It is hard to tell what will happen in Kenya, as the disturbance is so recent. But keep an eye on the headlines and send all your peaceful thoughts and goodwill towards East Africa. Let's hope for the best.....

Wednesday, January 2, 2008

Tis' the season

Happy holidays to all!!!! I sincerely hope every last one of you had a great Christmas or Hanukkah or Kwanzaa or whatever other love and good-tidings filled day you choose to celebrate. And, by the way, how is 2008 treating you so far? Let me back up a moment though. I feel all this holiday business really got moving with Thanksgiving, and that it has just been one long roller coaster of celebration since.

So Thanksgiving....I had a really, truly wonderful Thanksgiving. The celebration was the most multicultural celebration of a purely American holiday I have ever encountered.
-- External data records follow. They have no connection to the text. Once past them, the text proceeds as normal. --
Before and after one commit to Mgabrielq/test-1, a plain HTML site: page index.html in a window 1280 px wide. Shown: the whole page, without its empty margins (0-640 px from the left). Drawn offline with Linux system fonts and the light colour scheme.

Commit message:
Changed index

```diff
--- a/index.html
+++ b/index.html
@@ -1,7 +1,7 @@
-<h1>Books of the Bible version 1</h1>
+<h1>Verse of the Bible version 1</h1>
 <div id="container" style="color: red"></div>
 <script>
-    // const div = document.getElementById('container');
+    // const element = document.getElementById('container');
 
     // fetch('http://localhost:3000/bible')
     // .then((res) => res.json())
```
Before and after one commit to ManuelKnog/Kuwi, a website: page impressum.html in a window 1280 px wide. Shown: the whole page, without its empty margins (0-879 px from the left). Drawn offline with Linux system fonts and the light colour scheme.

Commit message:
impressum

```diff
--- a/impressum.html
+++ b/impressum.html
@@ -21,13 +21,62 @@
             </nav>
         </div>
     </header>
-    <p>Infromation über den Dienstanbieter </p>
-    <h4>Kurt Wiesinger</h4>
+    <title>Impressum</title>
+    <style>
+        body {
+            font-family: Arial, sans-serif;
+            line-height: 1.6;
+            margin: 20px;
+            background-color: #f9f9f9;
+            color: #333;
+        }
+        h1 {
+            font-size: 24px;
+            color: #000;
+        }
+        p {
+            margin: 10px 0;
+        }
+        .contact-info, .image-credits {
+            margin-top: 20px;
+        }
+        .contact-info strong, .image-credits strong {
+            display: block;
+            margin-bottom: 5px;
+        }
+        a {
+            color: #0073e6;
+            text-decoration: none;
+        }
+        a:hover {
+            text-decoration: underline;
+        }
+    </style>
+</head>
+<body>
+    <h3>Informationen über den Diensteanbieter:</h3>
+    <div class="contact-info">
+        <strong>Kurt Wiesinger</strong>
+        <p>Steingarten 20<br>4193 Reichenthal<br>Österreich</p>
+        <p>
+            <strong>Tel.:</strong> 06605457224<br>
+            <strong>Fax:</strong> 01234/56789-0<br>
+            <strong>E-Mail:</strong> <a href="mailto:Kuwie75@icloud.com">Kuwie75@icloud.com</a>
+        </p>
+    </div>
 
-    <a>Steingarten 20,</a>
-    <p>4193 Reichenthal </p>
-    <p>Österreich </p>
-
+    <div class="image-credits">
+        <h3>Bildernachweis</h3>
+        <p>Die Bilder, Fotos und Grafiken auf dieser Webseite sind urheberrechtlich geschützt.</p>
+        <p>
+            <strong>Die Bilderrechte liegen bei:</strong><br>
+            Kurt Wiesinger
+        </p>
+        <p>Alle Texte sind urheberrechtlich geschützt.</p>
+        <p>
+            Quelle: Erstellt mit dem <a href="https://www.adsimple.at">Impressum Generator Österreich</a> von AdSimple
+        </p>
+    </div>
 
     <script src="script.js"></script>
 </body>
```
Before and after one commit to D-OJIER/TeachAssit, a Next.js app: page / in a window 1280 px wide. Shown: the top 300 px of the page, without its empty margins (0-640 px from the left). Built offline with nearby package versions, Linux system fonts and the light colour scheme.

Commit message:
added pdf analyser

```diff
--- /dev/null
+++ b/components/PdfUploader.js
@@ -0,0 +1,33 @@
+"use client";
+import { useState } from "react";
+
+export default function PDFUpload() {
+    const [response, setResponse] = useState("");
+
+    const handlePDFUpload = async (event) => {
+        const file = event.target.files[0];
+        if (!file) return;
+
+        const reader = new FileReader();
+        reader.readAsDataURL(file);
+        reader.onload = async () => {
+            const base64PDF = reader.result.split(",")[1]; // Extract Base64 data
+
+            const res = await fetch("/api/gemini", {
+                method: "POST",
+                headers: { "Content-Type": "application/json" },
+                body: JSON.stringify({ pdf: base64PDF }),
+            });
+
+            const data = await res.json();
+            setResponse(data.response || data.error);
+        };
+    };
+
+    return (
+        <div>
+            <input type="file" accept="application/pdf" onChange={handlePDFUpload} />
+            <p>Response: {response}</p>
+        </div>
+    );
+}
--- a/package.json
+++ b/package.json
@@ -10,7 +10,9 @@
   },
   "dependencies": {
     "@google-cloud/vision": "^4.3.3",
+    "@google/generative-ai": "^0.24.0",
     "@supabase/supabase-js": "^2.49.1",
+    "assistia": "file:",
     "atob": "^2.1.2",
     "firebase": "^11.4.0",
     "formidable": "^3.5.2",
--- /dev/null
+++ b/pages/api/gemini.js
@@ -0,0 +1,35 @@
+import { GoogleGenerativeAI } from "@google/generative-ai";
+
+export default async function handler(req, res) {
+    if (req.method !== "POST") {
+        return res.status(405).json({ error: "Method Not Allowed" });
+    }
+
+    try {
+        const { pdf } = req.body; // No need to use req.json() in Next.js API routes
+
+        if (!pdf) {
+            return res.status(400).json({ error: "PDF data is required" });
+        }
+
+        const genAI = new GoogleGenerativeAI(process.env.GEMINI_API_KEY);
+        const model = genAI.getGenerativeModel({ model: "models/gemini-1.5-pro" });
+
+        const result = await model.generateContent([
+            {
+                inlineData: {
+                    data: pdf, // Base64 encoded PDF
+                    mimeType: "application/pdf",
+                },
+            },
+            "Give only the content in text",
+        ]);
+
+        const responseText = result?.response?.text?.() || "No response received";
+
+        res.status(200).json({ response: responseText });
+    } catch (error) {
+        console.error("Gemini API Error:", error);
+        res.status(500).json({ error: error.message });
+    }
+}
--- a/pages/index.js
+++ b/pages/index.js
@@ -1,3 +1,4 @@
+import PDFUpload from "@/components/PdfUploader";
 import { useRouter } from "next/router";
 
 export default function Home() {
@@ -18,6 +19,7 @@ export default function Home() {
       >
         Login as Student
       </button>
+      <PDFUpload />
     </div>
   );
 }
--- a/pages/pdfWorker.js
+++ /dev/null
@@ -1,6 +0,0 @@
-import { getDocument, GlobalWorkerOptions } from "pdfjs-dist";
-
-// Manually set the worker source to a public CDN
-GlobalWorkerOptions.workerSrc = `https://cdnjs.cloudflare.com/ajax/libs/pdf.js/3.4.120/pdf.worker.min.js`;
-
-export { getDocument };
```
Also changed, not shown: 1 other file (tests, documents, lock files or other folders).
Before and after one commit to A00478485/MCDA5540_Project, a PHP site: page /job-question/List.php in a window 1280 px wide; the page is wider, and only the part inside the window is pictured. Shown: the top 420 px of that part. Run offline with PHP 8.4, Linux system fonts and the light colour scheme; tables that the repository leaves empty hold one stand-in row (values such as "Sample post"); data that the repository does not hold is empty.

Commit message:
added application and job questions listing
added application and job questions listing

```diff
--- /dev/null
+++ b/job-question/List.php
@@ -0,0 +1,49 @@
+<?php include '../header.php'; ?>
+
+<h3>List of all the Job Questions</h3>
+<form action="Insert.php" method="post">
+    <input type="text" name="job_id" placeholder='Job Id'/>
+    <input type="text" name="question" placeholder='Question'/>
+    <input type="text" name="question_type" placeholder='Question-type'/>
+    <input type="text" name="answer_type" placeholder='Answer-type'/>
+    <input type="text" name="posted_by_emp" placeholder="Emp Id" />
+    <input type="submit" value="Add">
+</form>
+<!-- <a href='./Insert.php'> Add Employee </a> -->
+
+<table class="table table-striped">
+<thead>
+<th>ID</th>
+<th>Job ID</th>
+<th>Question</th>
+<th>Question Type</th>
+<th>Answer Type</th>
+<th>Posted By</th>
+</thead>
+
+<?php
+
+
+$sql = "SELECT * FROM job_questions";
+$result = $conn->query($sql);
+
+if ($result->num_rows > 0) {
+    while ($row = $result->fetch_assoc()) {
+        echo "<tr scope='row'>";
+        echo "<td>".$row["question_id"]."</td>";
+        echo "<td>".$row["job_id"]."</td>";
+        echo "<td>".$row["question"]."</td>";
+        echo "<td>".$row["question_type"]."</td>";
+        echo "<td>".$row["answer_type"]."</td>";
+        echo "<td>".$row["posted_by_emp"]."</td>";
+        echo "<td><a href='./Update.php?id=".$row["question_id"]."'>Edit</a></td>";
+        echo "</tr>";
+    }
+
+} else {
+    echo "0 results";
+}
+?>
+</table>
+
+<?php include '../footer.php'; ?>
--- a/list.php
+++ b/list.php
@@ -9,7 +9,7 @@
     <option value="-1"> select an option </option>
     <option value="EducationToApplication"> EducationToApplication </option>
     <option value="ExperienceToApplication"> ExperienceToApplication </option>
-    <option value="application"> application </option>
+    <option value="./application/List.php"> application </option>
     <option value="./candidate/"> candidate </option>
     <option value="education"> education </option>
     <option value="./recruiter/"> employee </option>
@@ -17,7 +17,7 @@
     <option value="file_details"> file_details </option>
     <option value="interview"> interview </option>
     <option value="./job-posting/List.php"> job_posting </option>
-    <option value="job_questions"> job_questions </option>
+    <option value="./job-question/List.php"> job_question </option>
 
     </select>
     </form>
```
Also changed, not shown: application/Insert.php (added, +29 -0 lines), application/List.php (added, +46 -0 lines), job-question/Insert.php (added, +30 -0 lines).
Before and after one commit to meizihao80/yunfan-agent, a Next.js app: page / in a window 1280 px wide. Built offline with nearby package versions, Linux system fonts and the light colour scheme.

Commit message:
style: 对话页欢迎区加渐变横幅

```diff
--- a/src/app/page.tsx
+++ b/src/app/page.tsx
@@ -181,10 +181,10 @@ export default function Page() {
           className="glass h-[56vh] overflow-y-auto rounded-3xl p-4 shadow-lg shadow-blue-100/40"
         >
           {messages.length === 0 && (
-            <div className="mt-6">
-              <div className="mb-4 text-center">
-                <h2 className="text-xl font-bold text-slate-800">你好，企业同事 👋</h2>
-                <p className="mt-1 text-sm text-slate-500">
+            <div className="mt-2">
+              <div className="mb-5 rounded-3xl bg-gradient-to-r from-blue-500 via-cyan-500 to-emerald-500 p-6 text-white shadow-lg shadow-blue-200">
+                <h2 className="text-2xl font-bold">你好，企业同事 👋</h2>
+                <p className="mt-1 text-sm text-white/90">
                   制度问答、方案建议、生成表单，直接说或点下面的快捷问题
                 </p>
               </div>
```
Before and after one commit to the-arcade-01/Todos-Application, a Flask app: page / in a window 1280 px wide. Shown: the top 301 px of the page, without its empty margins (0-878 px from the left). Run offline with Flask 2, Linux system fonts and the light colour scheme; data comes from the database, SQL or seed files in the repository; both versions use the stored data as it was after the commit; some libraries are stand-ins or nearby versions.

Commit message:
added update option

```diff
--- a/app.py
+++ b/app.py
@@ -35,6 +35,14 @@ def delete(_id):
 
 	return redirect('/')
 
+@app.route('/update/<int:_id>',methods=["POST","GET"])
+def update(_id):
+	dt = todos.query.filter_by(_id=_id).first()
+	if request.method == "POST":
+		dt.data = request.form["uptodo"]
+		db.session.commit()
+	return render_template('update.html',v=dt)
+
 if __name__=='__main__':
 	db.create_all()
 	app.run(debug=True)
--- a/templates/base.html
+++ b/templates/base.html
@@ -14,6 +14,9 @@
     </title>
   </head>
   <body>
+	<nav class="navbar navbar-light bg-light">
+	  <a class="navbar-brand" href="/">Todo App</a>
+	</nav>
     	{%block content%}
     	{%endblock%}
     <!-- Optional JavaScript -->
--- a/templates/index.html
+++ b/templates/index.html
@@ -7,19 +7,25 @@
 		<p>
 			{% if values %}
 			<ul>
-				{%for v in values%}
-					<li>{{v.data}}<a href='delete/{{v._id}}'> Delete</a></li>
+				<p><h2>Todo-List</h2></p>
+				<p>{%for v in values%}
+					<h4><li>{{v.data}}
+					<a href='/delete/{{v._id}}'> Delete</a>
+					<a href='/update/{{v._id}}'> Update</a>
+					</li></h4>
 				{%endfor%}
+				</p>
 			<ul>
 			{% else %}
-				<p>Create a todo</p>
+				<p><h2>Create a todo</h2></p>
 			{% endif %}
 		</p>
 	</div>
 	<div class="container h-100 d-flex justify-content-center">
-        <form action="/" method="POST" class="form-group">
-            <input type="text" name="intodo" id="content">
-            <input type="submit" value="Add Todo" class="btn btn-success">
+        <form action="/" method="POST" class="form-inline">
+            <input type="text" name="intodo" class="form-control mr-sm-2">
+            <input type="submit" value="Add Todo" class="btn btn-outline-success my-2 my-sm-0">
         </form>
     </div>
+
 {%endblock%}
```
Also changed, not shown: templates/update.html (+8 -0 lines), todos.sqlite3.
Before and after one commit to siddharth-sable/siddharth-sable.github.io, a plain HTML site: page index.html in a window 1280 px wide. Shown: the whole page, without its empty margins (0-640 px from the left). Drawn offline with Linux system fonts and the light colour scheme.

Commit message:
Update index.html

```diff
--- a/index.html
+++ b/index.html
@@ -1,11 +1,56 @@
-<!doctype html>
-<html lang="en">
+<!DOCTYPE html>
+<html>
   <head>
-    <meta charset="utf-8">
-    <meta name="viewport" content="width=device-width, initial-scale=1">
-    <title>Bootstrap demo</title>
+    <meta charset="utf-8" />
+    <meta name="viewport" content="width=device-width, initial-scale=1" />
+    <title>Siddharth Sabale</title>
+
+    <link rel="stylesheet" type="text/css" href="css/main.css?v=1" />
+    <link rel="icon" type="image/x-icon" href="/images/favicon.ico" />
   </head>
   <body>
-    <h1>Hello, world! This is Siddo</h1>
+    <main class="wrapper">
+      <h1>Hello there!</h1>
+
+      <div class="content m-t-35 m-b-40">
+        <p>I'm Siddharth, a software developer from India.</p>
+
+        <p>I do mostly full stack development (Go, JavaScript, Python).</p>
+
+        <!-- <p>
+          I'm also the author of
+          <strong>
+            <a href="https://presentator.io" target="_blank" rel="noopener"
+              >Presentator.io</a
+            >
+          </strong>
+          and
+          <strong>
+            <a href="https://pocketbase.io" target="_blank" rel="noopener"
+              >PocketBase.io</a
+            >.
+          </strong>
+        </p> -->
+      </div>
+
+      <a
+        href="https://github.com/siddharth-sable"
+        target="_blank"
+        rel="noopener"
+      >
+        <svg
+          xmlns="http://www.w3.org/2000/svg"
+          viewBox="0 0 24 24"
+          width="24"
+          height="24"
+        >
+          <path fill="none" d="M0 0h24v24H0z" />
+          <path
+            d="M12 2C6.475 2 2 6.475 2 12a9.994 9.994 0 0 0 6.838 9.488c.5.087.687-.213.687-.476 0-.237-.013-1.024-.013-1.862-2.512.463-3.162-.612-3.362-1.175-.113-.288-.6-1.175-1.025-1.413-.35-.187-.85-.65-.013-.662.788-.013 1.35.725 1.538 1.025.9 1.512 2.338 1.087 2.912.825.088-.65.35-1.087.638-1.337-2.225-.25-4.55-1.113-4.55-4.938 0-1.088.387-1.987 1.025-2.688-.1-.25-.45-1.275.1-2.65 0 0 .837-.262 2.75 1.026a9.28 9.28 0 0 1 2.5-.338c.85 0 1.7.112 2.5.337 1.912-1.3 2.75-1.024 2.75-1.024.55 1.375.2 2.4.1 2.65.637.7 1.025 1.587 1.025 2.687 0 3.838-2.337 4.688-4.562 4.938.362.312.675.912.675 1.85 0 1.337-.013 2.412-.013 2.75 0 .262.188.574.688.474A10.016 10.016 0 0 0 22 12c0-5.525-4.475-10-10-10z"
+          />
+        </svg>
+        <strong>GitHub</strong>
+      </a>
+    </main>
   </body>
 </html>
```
When we sat down to eat (a delicious feast cooked almost entirely by my friend Amy and myself, including--among other mouth watering treats-- turkey, mashed potatoes, stuffing, green beans, and of course pumpkin pie) we had a group of 10 American PCVs, 4 Ugandans (my counterpart and his wife included), 2 Pakistanis, and 2 Japanese volunteers. It was an amazing way to celebrate Thanksgiving, as we shared a piece of American culture with a variety of people. Now, explaining to our diverse dinner party what we were celebrating on Thanksgiving was a bit of a challenge, due to the inconsistency between the mythos of Thanksgiving and the historical fact of the matter, but we did the best we could. The company and the food were both superb, although cooking a meal of traditional Thanksgiving fare was no small task. For instance, our Thanksgiving turkey was alive and well when we woke up on the morning of the blessed event, that is until Amy and myself....well, just take a look below.

Turkey (alive)

Turkey (not so alive)

Makeshift oven over hot coals


I'm not sure if it's weird or not, but being a part of the process from slaughtering to plucking to cleaning to cooking was oddly satisfying. I felt accomplished, powerful, self-sufficient, and well, just all-around good.

I also had really nice Christmas, which was spent at PCV Brad's house in the Eastern part of Uganda. Below are a few pictures of everyone enjoying Christmas dinner. (Just kidding, now the computer won't load them, but check back later....)

Finally, for New Year's 2008 I stayed at my house and had a good old fashioned American style BBQ. I grilled kebabs out on my lawn and drank a few beers. The kebabs, made with beef and pork and marinaded in 4 different sauces, were delicious and I think my neighbors enjoyed them as well. Although I must admit that I fell asleep before midnight--come on, I don't have any electricity--it was a really good start to a new year in my life in Uganda. Here's to 2008, and all it may hold in store... Oh, I also made a New Year's resolution. I intend to begin exercising OR studying Luganda (the language here) at least 5 days a week. Hopefully I'll turn out smarter or healthier, which would be an improvement either way. Happy New Year!!!!